One may find it surprising that around 28 lakh women could not vote in the first General Elections in 1951-52 just because the country's first Chief Election Commissioner Sukumar Sen did not allow them to do so!
He had a reason – these women simply refused to give their proper names in the electoral rolls and insisted that they be identified as “A's mother, B's wife etc”. Almost all such cases were from “Bihar, Uttar Pradesh, Madhya Bharat, Rajasthan and Vindhya Pradesh”.
It was during the preparation of electoral rolls that it came to the notice of the Election Commission that a large number of women voters had been enrolled in some states not by their own names “but by the description of the relationship they bore to their male relations”, as they were “averse to disclosing their proper names to strangers”.
Soon after, the EC instructed that the name of a voter is an essential part of his or her identity must be included in the electoral rolls. “No elector should be enrolled unless sufficient particulars, including the name, were given," Sen wrote in 1955 in his official account of the first General Elections.
To ensure that more women voted, public appeals were issued and a one-month extension was given in Bihar for filing such applications to ensure that the number of women voters whose names were liable to be struck off the rolls might be reduced. An extension was given in Rajasthan also but the "response there was poor".
“Out of a total of nearly 80 million women voters in the country, nearly 2.8 million eventually failed to disclose their proper names, and the entries relating to them had to be deleted from the rolls,” Sen wrote.
However, Sen, who handled the second General Elections in 1957 too, was a happy man five years later as "women, in general, have come to value their franchise greatly and those women in respect of whom the entries had been deleted from the rolls in 1951 were in fact very disappointed when they saw their sisters exercising their franchise while they themselves could not do so".
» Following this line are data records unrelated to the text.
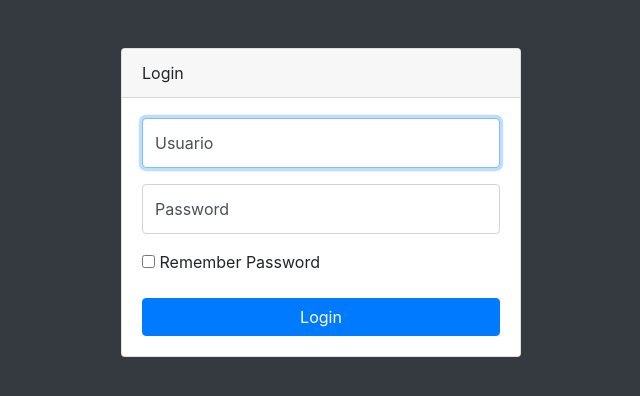
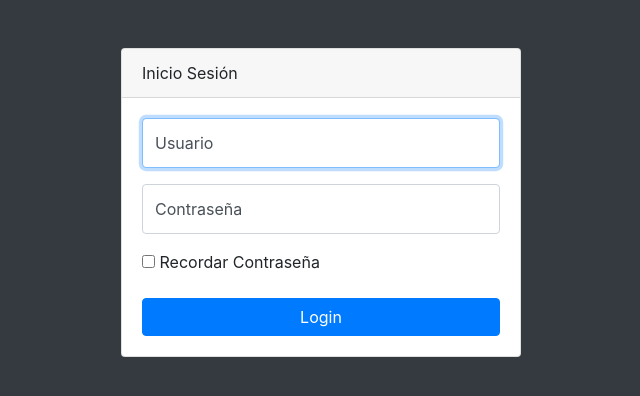
Before and after one commit to jgch06/carrerastec_cr, a PHP site: page /login.php in a window 1280 px wide. Shown: the top 396 px of the page, without its empty margins (319-959 px from the left). Run offline with PHP 8.4, Linux system fonts and the light colour scheme; data that the repository does not hold is empty; some libraries are stand-ins or nearby versions.

Commit message:
traduccion

```diff
--- a/inicio.php
+++ b/inicio.php
@@ -175,7 +175,7 @@
       <div class="modal-dialog" role="document">
         <div class="modal-content">
           <div class="modal-header">
-            <h5 class="modal-title" id="exampleModalLabel">Ready to Leave?</h5>
+            <h5 class="modal-title" id="exampleModalLabel">Listo para salir?</h5>
             <button class="close" type="button" data-dismiss="modal" aria-label="Close">
               <span aria-hidden="true">×</span>
             </button>
--- a/login.php
+++ b/login.php
@@ -9,7 +9,7 @@
     <meta name="description" content="">
     <meta name="author" content="">
 
-    <title>SB Admin - Login</title>
+    <title>SB Admin - Inicio Sesión</title>
 
     <link rel="stylesheet" href="https://maxcdn.bootstrapcdn.com/bootstrap/4.1.3/css/bootstrap.min.css">
     <script src="https://maxcdn.bootstrapcdn.com/bootstrap/4.1.3/js/bootstrap.min.js"></script>
@@ -28,7 +28,7 @@
 
     <div class="container">
       <div class="card card-login mx-auto mt-5">
-        <div class="card-header">Login</div>
+        <div class="card-header">Inicio Sesión</div>
         <div class="card-body">
           <form method="post">
             <div class="form-group">
@@ -39,15 +39,15 @@
             </div>
             <div class="form-group">
               <div class="form-label-group">
-                <input type="password" id="inputPassword" name = "password" class="form-control" placeholder="Password" required="required">
-                <label for="inputPassword">Password</label>
+                <input type="password" id="inputPassword" name = "password" class="form-control" placeholder="Contraseña" required="required">
+                <label for="inputPassword">Contraseña</label>
               </div>
             </div>
             <div class="form-group">
               <div class="checkbox">
                 <label>
                   <input type="checkbox" value="remember-me">
-                  Remember Password
+                  Recordar Contraseña
                 </label>
               </div>
             </div>
```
After the 1951-52 polls, Sen had instructed officials to persuade women voters to disclose their proper names and then enrol them as electors. Parties and local women's organisations were also roped in and 92,141,597 women voters registered in the electoral rolls for the second general elections.
"In other words, about 94% of adult women have now been registered as voters," Sen wrote after the 1957 elections.